● WHAT THE TASK ASKS
Whatever the listing holds, output it without alteration.

● INFORMATION SHOWN
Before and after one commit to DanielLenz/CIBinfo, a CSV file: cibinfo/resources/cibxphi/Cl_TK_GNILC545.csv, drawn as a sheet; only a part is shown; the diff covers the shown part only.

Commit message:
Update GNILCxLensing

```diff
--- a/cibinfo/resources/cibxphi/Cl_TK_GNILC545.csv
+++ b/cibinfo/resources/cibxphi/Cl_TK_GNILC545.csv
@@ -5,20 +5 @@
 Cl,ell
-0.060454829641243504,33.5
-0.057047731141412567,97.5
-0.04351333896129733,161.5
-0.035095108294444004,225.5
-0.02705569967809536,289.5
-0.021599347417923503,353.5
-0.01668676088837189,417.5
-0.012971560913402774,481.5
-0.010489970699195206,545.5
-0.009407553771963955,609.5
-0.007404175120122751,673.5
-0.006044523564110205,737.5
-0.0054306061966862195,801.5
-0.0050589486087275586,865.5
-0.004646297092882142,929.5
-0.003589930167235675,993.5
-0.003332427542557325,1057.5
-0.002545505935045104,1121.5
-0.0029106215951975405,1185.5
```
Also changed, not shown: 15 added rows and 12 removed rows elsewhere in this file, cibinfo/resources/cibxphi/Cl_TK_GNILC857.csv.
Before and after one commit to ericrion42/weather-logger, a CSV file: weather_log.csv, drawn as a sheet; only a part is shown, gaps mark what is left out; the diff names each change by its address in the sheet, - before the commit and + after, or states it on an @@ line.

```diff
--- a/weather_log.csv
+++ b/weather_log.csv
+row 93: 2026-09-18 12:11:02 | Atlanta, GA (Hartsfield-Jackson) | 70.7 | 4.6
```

● SOLUTION TO THIS TASK
Before and after one commit to DanielLenz/CIBinfo, a CSV file: cibinfo/resources/cibxphi/Cl_TK_GNILC545.csv, drawn as a sheet; only a part is shown; the diff covers the shown part only.

Commit message:
Update GNILCxLensing

```diff
--- a/cibinfo/resources/cibxphi/Cl_TK_GNILC545.csv
+++ b/cibinfo/resources/cibxphi/Cl_TK_GNILC545.csv
@@ -5,20 +5 @@
 Cl,ell
-0.060454829641243504,33.5
-0.057047731141412567,97.5
-0.04351333896129733,161.5
-0.035095108294444004,225.5
-0.02705569967809536,289.5
-0.021599347417923503,353.5
-0.01668676088837189,417.5
-0.012971560913402774,481.5
-0.010489970699195206,545.5
-0.009407553771963955,609.5
-0.007404175120122751,673.5
-0.006044523564110205,737.5
-0.0054306061966862195,801.5
-0.0050589486087275586,865.5
-0.004646297092882142,929.5
-0.003589930167235675,993.5
-0.003332427542557325,1057.5
-0.002545505935045104,1121.5
-0.0029106215951975405,1185.5
```
Also changed, not shown: 15 added rows and 12 removed rows elsewhere in this file, cibinfo/resources/cibxphi/Cl_TK_GNILC857.csv.
Before and after one commit to ericrion42/weather-logger, a CSV file: weather_log.csv, drawn as a sheet; only a part is shown, gaps mark what is left out; the diff names each change by its address in the sheet, - before the commit and + after, or states it on an @@ line.

```diff
--- a/weather_log.csv
+++ b/weather_log.csv
+row 93: 2026-09-18 12:11:02 | Atlanta, GA (Hartsfield-Jackson) | 70.7 | 4.6
```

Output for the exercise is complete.